Prompt: Tell how many lines in the following entries include the word "images", giving the figure alone.

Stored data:
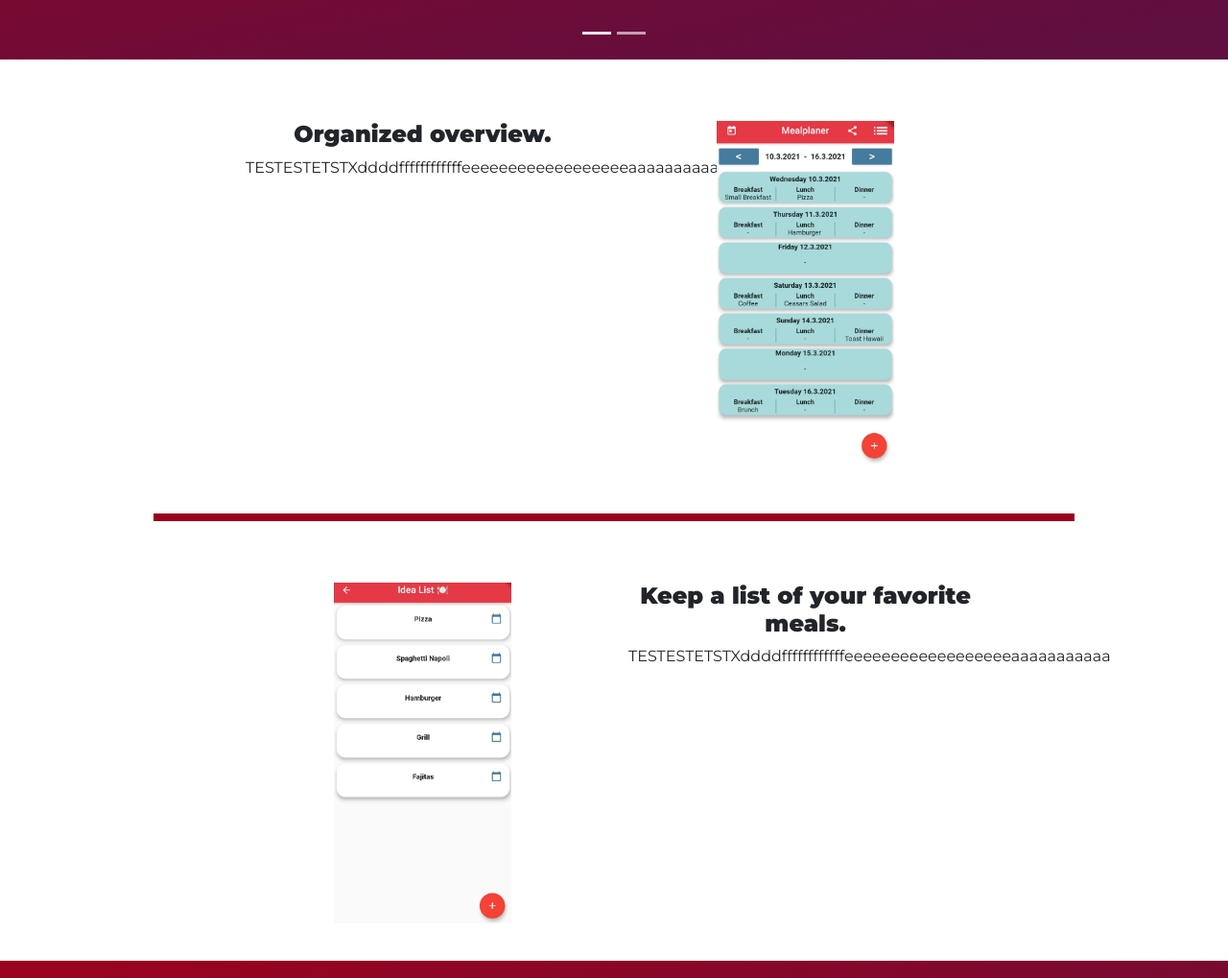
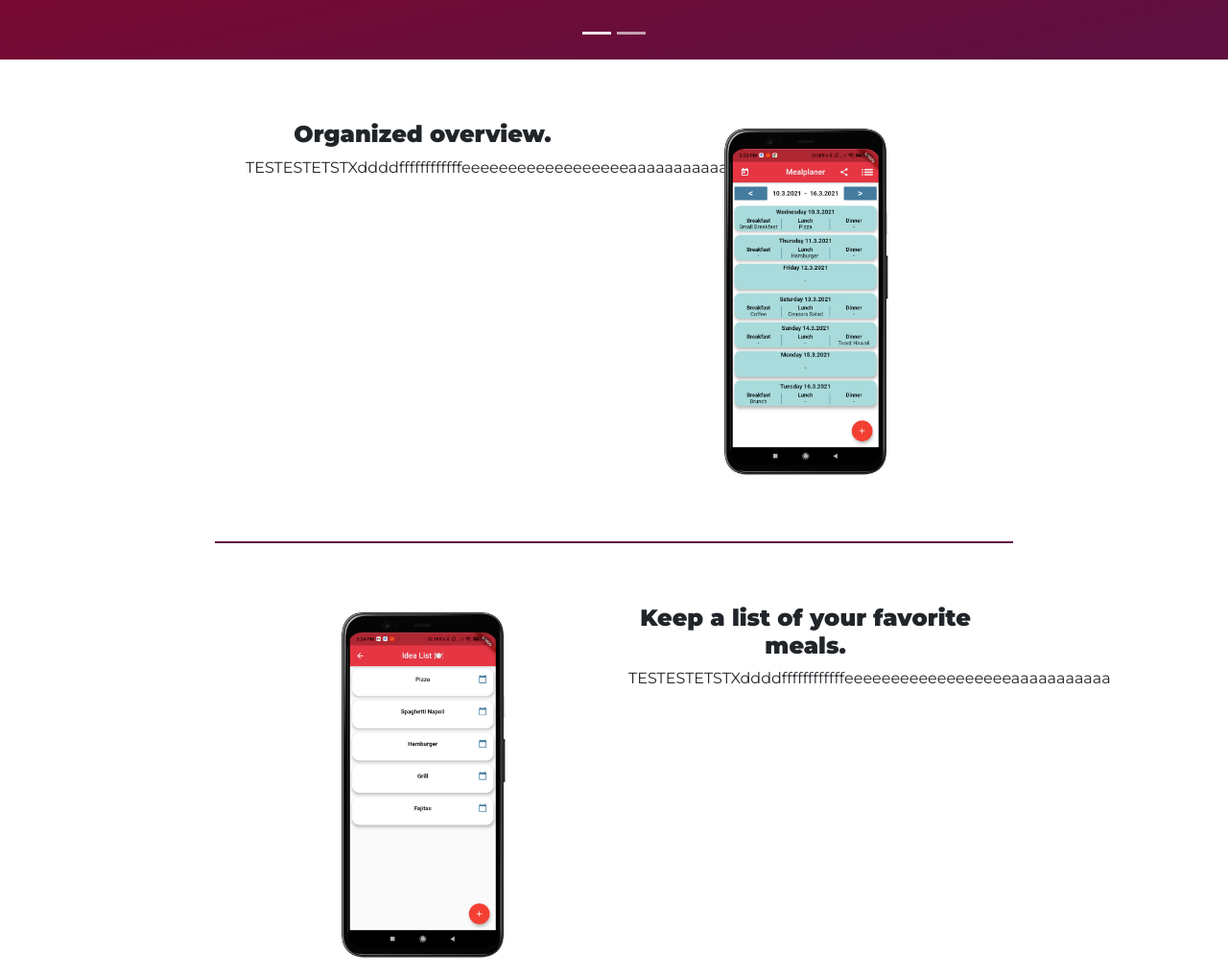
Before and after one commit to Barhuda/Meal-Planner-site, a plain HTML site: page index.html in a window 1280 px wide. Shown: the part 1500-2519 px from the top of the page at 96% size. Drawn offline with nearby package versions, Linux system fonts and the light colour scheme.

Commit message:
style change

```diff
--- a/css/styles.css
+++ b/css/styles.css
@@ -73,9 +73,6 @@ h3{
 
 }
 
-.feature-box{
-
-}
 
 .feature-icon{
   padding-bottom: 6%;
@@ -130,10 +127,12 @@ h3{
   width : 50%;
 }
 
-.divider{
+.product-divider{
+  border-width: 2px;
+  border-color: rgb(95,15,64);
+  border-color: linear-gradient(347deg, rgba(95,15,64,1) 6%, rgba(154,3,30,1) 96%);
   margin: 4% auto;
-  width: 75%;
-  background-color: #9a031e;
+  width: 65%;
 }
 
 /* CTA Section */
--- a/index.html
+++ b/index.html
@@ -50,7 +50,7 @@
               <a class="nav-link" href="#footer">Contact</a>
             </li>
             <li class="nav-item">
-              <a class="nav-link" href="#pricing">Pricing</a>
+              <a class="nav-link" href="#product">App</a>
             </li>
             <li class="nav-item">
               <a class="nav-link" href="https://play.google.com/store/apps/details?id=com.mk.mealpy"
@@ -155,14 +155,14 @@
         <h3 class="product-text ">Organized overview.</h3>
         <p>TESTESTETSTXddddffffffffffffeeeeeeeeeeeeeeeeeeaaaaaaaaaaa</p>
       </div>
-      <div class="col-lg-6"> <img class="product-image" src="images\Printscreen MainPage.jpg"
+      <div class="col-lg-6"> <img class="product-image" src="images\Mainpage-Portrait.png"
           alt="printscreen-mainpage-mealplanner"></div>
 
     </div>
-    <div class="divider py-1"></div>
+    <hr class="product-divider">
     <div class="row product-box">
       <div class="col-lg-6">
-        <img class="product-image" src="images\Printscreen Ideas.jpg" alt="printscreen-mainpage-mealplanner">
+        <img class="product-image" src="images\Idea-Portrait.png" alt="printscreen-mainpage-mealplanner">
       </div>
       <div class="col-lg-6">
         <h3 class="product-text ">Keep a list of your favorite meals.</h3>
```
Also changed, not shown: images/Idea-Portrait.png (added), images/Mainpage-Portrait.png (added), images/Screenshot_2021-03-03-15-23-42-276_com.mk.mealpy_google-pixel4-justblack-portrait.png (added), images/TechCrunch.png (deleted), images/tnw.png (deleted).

==

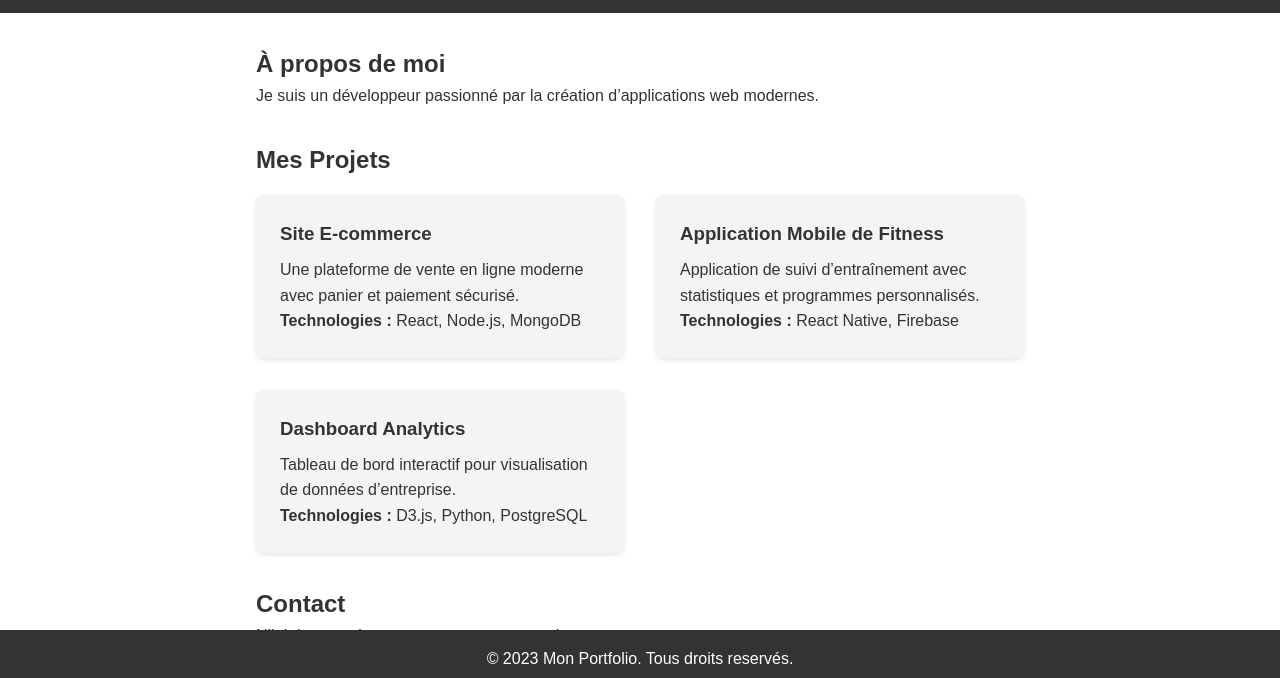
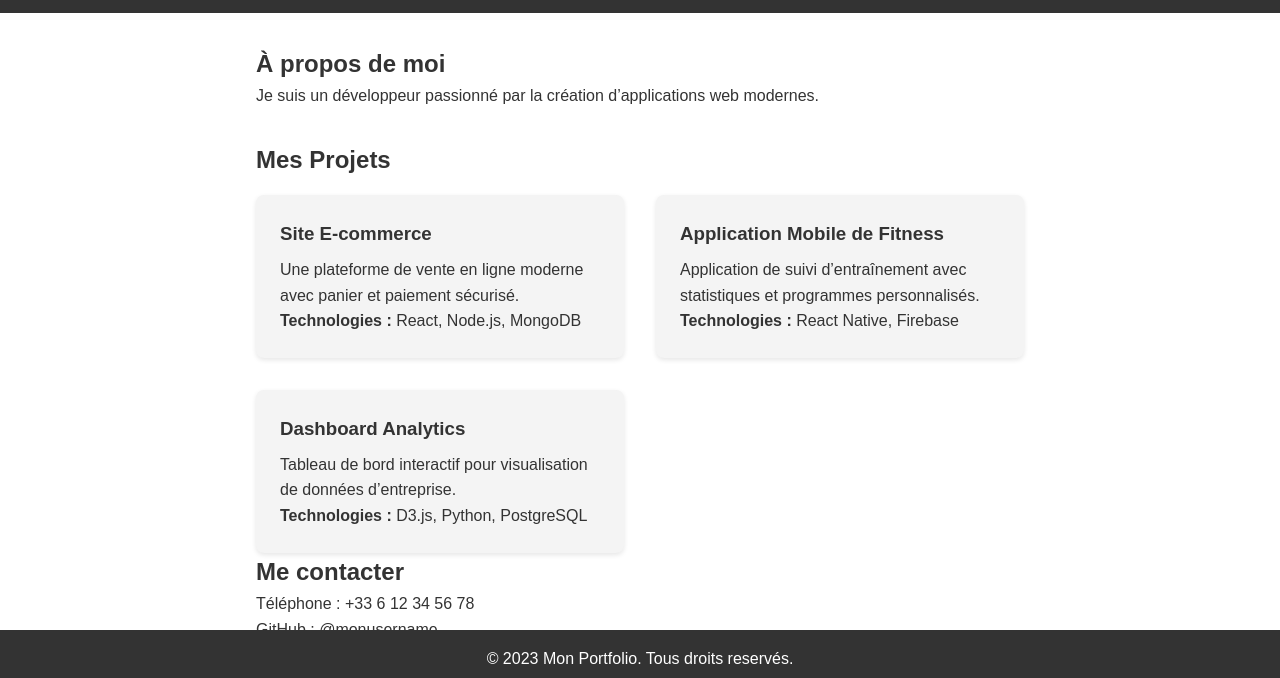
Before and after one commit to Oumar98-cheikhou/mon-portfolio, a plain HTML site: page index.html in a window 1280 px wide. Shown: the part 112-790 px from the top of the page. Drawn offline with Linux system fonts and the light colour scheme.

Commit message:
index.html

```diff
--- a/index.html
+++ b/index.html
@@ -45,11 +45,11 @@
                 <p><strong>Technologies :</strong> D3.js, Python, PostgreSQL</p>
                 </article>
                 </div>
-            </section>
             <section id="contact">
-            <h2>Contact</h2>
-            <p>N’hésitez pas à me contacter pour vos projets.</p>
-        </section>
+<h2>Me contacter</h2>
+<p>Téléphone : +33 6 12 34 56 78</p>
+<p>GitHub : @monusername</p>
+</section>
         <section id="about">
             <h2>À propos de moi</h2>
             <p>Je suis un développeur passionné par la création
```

Answer area: 5